St. Joseph the Worker Church
191 Wade Gate
Thornhill, Ontario   L4J 5Y4
(905) 660-1253

Sunday March 4 at 5:00 pm
St. Elias Ukrainian Catholic Church
10193 Heritage Road
Brampton, Ontario   L7A 0A1
(905) 846-9494

Monday March 5 at 7:00 pm
St Patrick's Church
5633 Highway #7
Markham, Ontario  L3P 1B6
(905) 294-5955

***********************

Monday March 19 at 7:00 pm
St. Maximilian Kolbe Church
5801 Kanan Rd.
 Westlake Village, California   91362
(818) 991-3915

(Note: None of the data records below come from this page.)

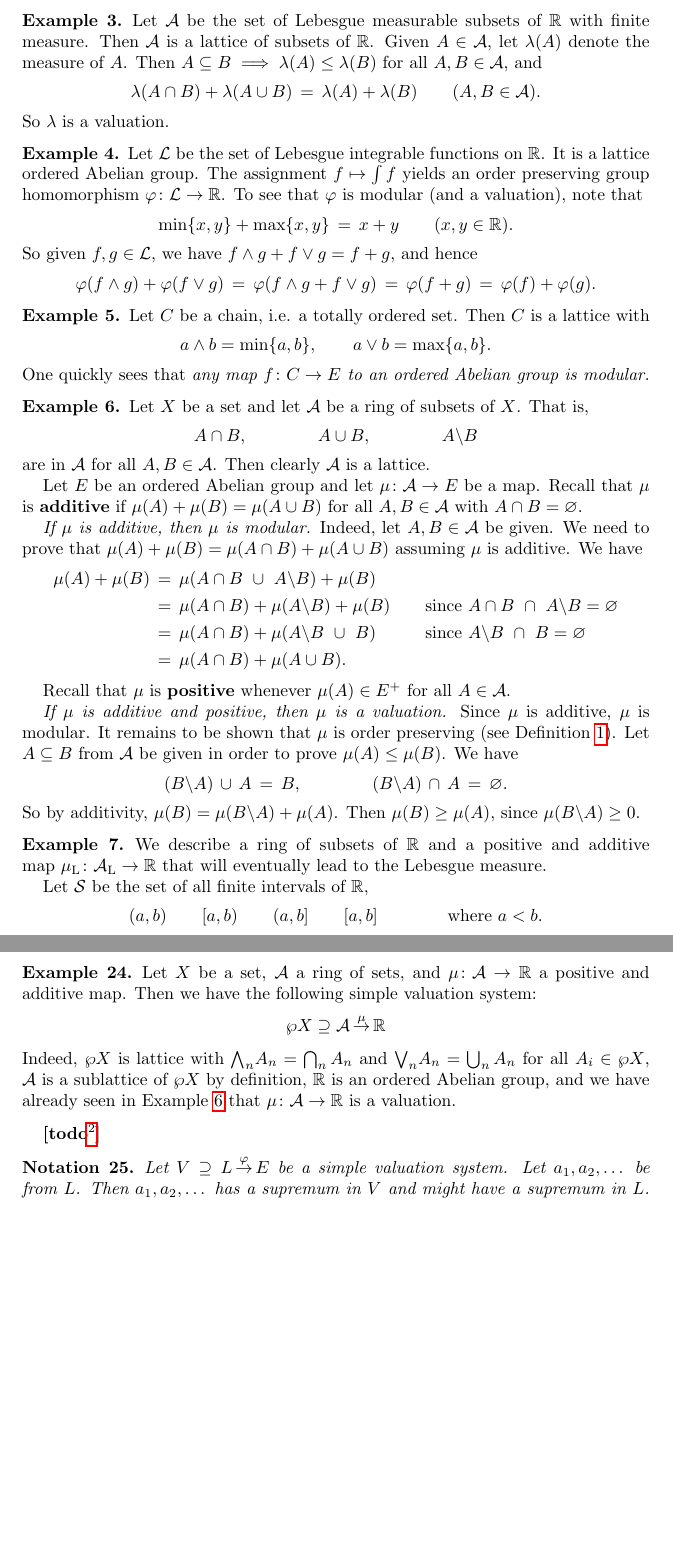
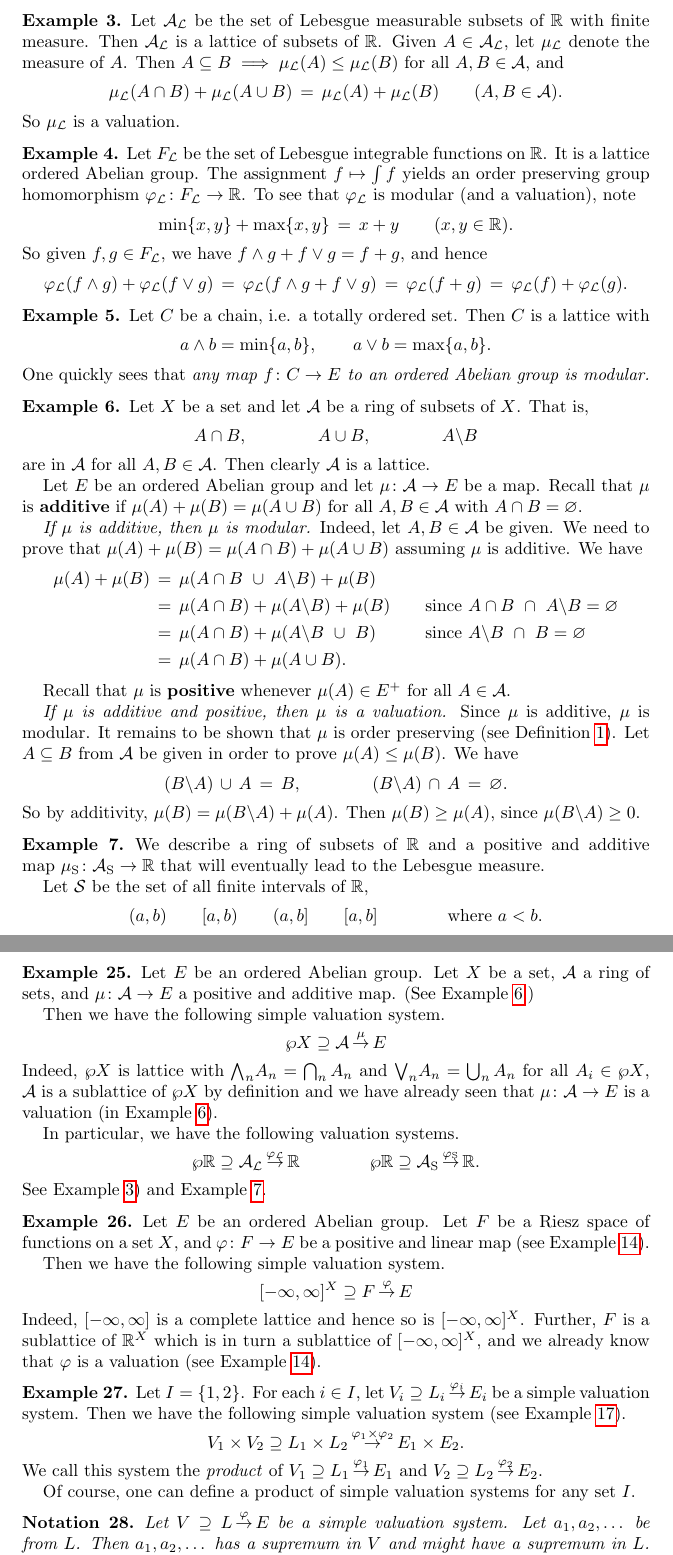
Before and after one commit to awesterb/master-thesis, a LaTeX paper (main.tex, which reads vals.tex): two parts of pages 2 and 7 of 31, joined at a grey line, cut so that both start at the same text, the shorter picture padded with empty space. Compiled offline with pdfLaTeX; a LaTeX package or settings file that is missing is left out.

Commit message:
more examples

```diff
--- a/vals.tex
+++ b/vals.tex
@@ -47,19 +47,19 @@ given by by $A\mapsto \#(A)$ is a valuation.
 %
 \begin{ex}
 \label{E:lmeas-val}
-Let $\mathcal{A}$ be the set of Lebesgue measurable
+Let $\LA$ be the set of Lebesgue measurable
 subsets of~$\R$ with finite measure.
-Then~$\mathcal{A}$ is a lattice of subsets of~$\R$.
-Given~$A\in\mathcal{A}$,
-let $\lambda(A)$ denote the measure of~$A$.
-Then $A\subseteq B \implies \lambda(A)\leq \lambda (B)$
+Then~$\LA$ is a lattice of subsets of~$\R$.
+Given~$A\in\LA$,
+let $\Lmu$ denote the measure of~$A$.
+Then $A\subseteq B \implies \Lmu(A)\leq \Lmu (B)$
 for all $A,B\in \mathcal{A}$,
 and
 \begin{equation*}
-\lambda(A\cap B) + \lambda(A\cup B) \,=\, \lambda(A) + \lambda(B)
+\Lmu(A\cap B) + \Lmu(A\cup B) \,=\, \Lmu(A) + \Lmu(B)
 \qquad(A,B\in\mathcal{A}).
 \end{equation*}
-So~$\lambda$ is a valuation.
+So~$\Lmu$ is a valuation.
 \end{ex}
 
 %
@@ -67,24 +67,24 @@ So~$\lambda$ is a valuation.
 %
 \begin{ex}
 \label{E:int-val}
-Let~$\mathcal{L}$ be the set of Lebesgue integrable functions on~$\R$.
+Let~$\LF$ be the set of Lebesgue integrable functions on~$\R$.
 It is a lattice ordered Abelian group.
 The assignment $f\mapsto \int f$
 yields an order preserving group homomorphism
-$\varphi\colon \mathcal{L}\ra \R$.
-To see that $\varphi$ is modular (and a valuation),
-note that
+$\Lphi\colon \LF\ra \R$.
+To see that $\Lphi$ is modular (and a valuation),
+note
 \begin{equation*}
 \min\{x,y\}+\max\{x,y\} \,=\, x+y\qquad(x,y\in \R).
 \end{equation*}
-So given $f,g\in \mathcal{L}$,
+So given $f,g\in \LF$,
 we have $f\wedge g + f \vee g = f+ g$,
 and hence
 \begin{equation*}
-\varphi(f\wedge g) + \varphi(f\vee g)
-\,=\,\varphi(f\wedge g + f\vee g)
-\,=\, \varphi(f+g)
-\,=\, \varphi (f)+\varphi(g).
+\Lphi(f\wedge g) + \Lphi(f\vee g)
+\,=\,\Lphi(f\wedge g + f\vee g)
+\,=\, \Lphi(f+g)
+\,=\, \Lphi (f)+\Lphi(g).
 \end{equation*}
 \end{ex}
 
@@ -165,9 +165,10 @@ Then $\mu(B)\geq \mu(A)$, since $\mu(B\backslash A)\geq 0$.
 %                  RING OF SIMPLE LEBESGUE SUBSETS
 %
 \begin{ex}
+\label{E:smeas-val}
 We describe a ring of subsets of~$\R$
 and a positive and additive
-map~$\mu_\mathrm{L}\colon \mathcal{A}_\mathrm{L}\ra \R$ that
+map~$\Smu\colon \SA\ra \R$ that
 will eventually
 lead to the Lebesgue measure.
 
@@ -829,29 +837,83 @@ $\varphi\colon L\ra E$ is a valuation.
 \end{enumerate}
 \end{dfn}
 
+%
+%                  RING AS SIMPLE VALUATION SYSTEM
+%
 \begin{ex}
 \label{E:ring-system}
+Let $E$ be an ordered Abelian group.
 Let~$X$ be a set,
 $\mathcal{A}$ a ring of sets,
-and $\mu\colon \mathcal{A}\ra \R$
+and $\mu\colon \mathcal{A}\ra E$
 a positive and additive map.
-Then we have the following simple valuation system:
+(See Example~\ref{E:ring-val}.)
+
+Then we have the following simple valuation system.
 \begin{equation*}
-\vs{\wp X}{\mathcal{A}}\mu{\R}
+\vs{\wp X}{\mathcal{A}}\mu{E}
 \end{equation*}
 Indeed, $\wp X$ is lattice with
 $\bw_n A_n = \bigcap_n A_n$
 and $\bv_n A_n = \bigcup_n A_n$ for all $A_i \in \wp X$,
 $\mathcal{A}$ is a sublattice of~$\wp X$
-by definition,
-$\R$ is an ordered Abelian group,
-and we have already seen in Example~\ref{E:ring-val}
-that $\mu\colon \mathcal{A}\ra \R$ is a valuation.
+by definition
+and we have already seen
+that $\mu\colon \mathcal{A}\ra E$ is a valuation
+(in Example~\ref{E:ring-val}).
+
+In particular,
+we have the following valuation systems.
+\begin{equation*}
+\vsLA \qquad\qquad \vsSA.
+\end{equation*}
+See Example~\ref{E:lmeas-val}) and  Example~\ref{E:smeas-val}.
 \end{ex}
 
+%
+%                  RIESZ SPACE OF FUNCTIONS AS SIMPLE VALUATION SYSTEM
+%
+\begin{ex}
+\label{E:riesz-function-space-simple-system}
+Let $E$ be an ordered Abelian group.
+Let $F$ be a Riesz space of functions on a set~$X$,
+and $\varphi\colon F\ra E$ be a positive and linear map
+(see Example~\ref{E:val-riesz-space-of-functions}).
 
-\todo{Add more examples of systems}
+Then we have the following simple valuation system.
+\begin{equation*}
+\vs{[-\infty,\infty]^X}{F}\varphi{E}
+\end{equation*}
+Indeed, $[-\infty,\infty]$ is a complete lattice
+and hence so is $[-\infty,\infty]^X$.
+Further, $F$ is a sublattice of~$\R^X$
+which is in turn a sublattice of $[-\infty,\infty]^X$,
+and we already know that
+$\varphi$ is a valuation (see Example~\ref{E:val-riesz-space-of-functions}).
+\end{ex}
 
+\begin{ex}
+Let $I=\{1,2\}$.
+For each~$i\in I$,
+let $\vs{V_i}{L_i}{\varphi_i}{E_i}$
+be a simple valuation system.
+Then we have the following simple valuation system
+(see Example~\ref{E:val-product}).
+\begin{equation*}
+\vs{V_1\times V_2}{L_1 \times L_2}{\varphi_1 \times \varphi_2}{E_1 \times E_2}.
+\end{equation*}
+We call this system
+the \emph{product} of $\vs{V_1}{L_1}{\varphi_1}{E_1}$
+and $\vs{V_2}{L_2}{\varphi_2}{E_2}$.
+
+Of course,
+one can define a product of simple valuation systems
+for any set~$I$.
+\end{ex}
+
+%
+%                  NOTATION CONCERNING SUPREMA AND INFIMA IN L
+%
 \begin{nt}
 Let $\vs{V}{L}\varphi{E}$ be a simple valuation system.
 Let $a_1, a_2, \dotsc$ be from~$L$.
```
Also changed, not shown: common.tex (+16 -0 lines), vals.tex (79 more changed lines).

Tuesday March 20 at 7:00 pm
 St. Paschal Baylon Church
 155 E. Janss Rd
 Thousand Oaks, California   91360
(805) 496-0222